The bony orbit's job is to protect the eyeball. In the event of a blow to the eye, the eyeball is often left undamaged. However, the power of the blow itself is transmitted throughout the orbit and the result is a blowout or break in the orbital floor. While the bones around the eye are quite strong, the bones that make up the orbital floor are fairly thin.
How Do I Know If It's a Blowout?After a severe blow to the eye, ER doctors will typically order a CT scan of the orbits and brain that will show where the damage has occurred. The fracture in the bones that make up the floor of the orbit can be seen clearly. Your doctor can also visualize the sinus cavities. Many times when an orbital blowout fracture occurs, blood and fluid seeps into the maxillary sinus cavity.
Symptoms of an Orbital BlowoutIf you experience a blow to the eye, the following symptoms may indicate an orbital floor blowout:
- History of eye trauma
- Pain upon looking up and down
- Sunken eye
- Double vision
- Severe eyelid and facial swelling
- Numbness of the upper cheek and gum
- Severe redness around the white part of the eye
Occasionally, the orbital floor breaks but does not completely blow out. If this occurs, one of the eye muscles can become trapped between the bones, causing vertical double vision or a restriction of eye movement when looking up or down. In addition, the nerve that innervates the cheek and upper lip can become damaged or irritated, causing numbness.
Patients are often visibly shaken because of the level of swelling and bruising that can occur. Also, broken blood vessels and bleeding can cause blood to accumulate directly underneath the conjunctiva, the clear covering on top of the white part of the eye. There can be so much blood that this tissue becomes elevated, causing the appearance of a protruding eye.
Orbital Floor Blowout TreatmentDepending on the damage, most people who suffer an orbital blowout will require surgery. ER physicians will first make sure you are stabilized and tend to any injuries that require immediate treatment. They will also prescribe general antibiotics to prevent infection. You will be instructed not to blow your nose for several weeks, as doing so can cause additional swelling, injury and possibly air to enter the tissue. Ice packs should be gently applied to the orbit for the first 48 hours. You will then be instructed to see your optometrist or ophthalmologist to make sure you do not have any other damage to your eye. Next, you will be referred to a maxillofacial surgeon who specializes in the repair of orbital blowout fractures.
Will an Orbital Blowout Cause Future Eye Problems?After about four weeks after the trauma, it is recommended that you see your eye doctor to rule out eye-related complications, such as:

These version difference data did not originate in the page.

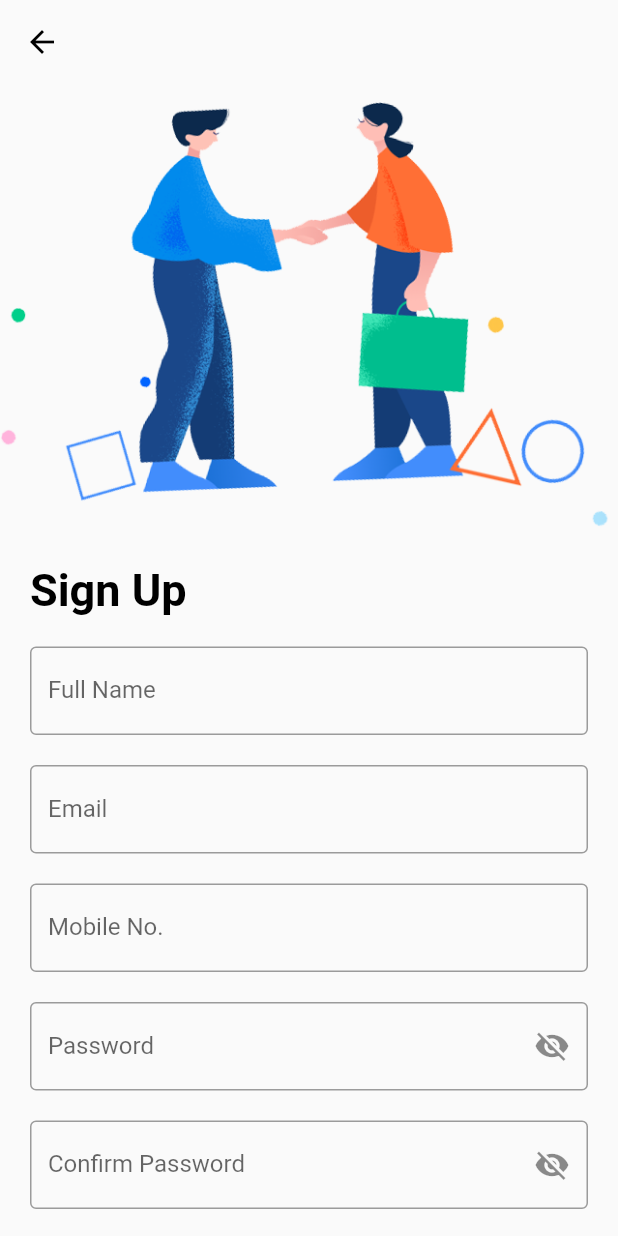
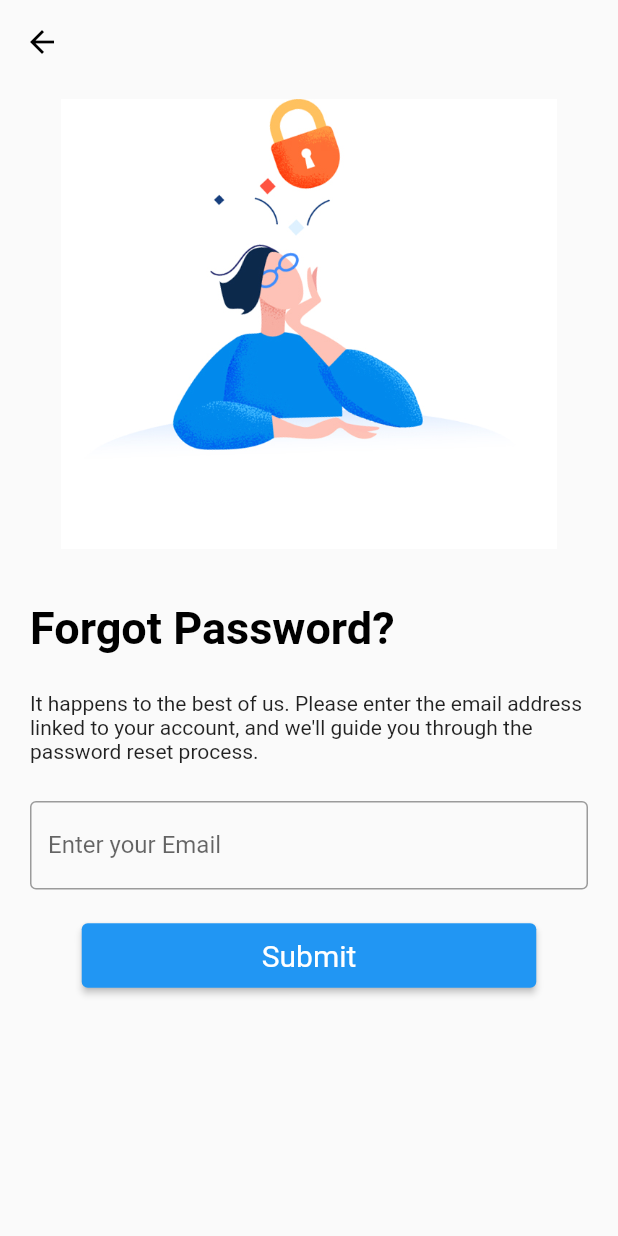
Before and after one commit to elinonga/flutter_auth, a Flutter app: the screen it shows after launch, after a tap on "Forgot Password?", on a phone screen of 412 x 824 dp. Run offline on Flutter 3.47's test engine with Material 2 defaults, Android fonts, the phone set to English and light mode, and no system bars.

Commit message:
:rotating_light: Forgot Password Page

```diff
--- /dev/null
+++ b/lib/pages/forgot_password.dart
@@ -0,0 +1,71 @@
+import 'package:flutter/material.dart';
+import 'package:login/widgets/buttons/save_button.dart';
+import 'package:login/widgets/headers/image_header.dart';
+import 'package:login/widgets/headers/text_header.dart';
+import 'package:login/widgets/inputs/text_input_field.dart';
+
+class ForgotPasswordPage extends StatefulWidget {
+  const ForgotPasswordPage({Key? key}) : super(key: key);
+
+  @override
+  State<ForgotPasswordPage> createState() => _ForgotPasswordPageState();
+}
+
+class _ForgotPasswordPageState extends State<ForgotPasswordPage> {
+  @override
+  Widget build(BuildContext context) {
+    return Scaffold(
+        appBar: AppBar(
+          iconTheme: const IconThemeData(
+            color: Colors.black,
+          ),
+          backgroundColor: Colors.transparent,
+          elevation: 0.0,
+        ),
+        body: ListView(
+          children: [
+            Center(
+                child: Column(
+              mainAxisAlignment: MainAxisAlignment.center,
+              children: const [
+                SizedBox(height: 10),
+
+                // Forgot Pwd Image
+                CustomImageHeader(
+                  imgUrl: "assets/images/banners/forgot.jpg",
+                ),
+                SizedBox(height: 35),
+
+                // Forgot Pwd - Text
+                CustomTextHeader(
+                  header: "Forgot Password?",
+                ),
+                SizedBox(height: 25),
+
+                // Encouraging words
+                Padding(
+                  padding: EdgeInsets.only(
+                    left: 20.0,
+                    right: 20.0,
+                  ),
+                  child: Text(
+                    """It happens to the best of us. Please enter the email address linked to your account, and we'll guide you through the password reset process.""",
+                  ),
+                ),
+                SizedBox(height: 25),
+
+                // Email TextField
+                CustomTextInputField(
+                  label: "Enter your Email",
+                ),
+                SizedBox(height: 20),
+
+                // Submit Button
+                CustomSaveButton(label: 'Submit'),
+                SizedBox(height: 20),
+              ],
+            )),
+          ],
+        ));
+  }
+}
--- a/lib/pages/login.dart
+++ b/lib/pages/login.dart
@@ -1,4 +1,5 @@
 import 'package:flutter/material.dart';
+import 'package:login/pages/forgot_password.dart';
 import 'package:login/pages/register.dart';
 import 'package:login/widgets/headers/image_header.dart';
 import 'package:login/widgets/inputs/password_input.dart';
@@ -60,7 +61,7 @@ class _LoginPageState extends State<LoginPage> {
                 alignment: Alignment.centerRight,
                 child: CustomTextLink(
                   label: "Forgot Password?",
-                  page: RegistrationPage(), // Hii itabadilika soon
+                  page: ForgotPasswordPage(), // Hii itabadilika soon
                 ),
               ),
             ),
--- a/lib/pages/register.dart
+++ b/lib/pages/register.dart
@@ -19,13 +19,6 @@ class _RegistrationPageState extends State<RegistrationPage> {
   @override
   Widget build(BuildContext context) {
     return Scaffold(
-      appBar: AppBar(
-        iconTheme: const IconThemeData(
-          color: Colors.black,
-        ),
-        backgroundColor: Colors.transparent,
-        elevation: 0.0,
-      ),
       body: ListView(children: [
         Center(
           child: Column(mainAxisAlignment: MainAxisAlignment.center, children: [
```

- Orbital cellulitis
- Angle-recession glaucoma
- Retinal tear or detachment
Cullom, R. Douglas and Benjamin Chang. The Wills Eye Manual: Office and Emergency Room Treatment of Eye Disease, Second Edition. J.B. Lippincott Company, 1994.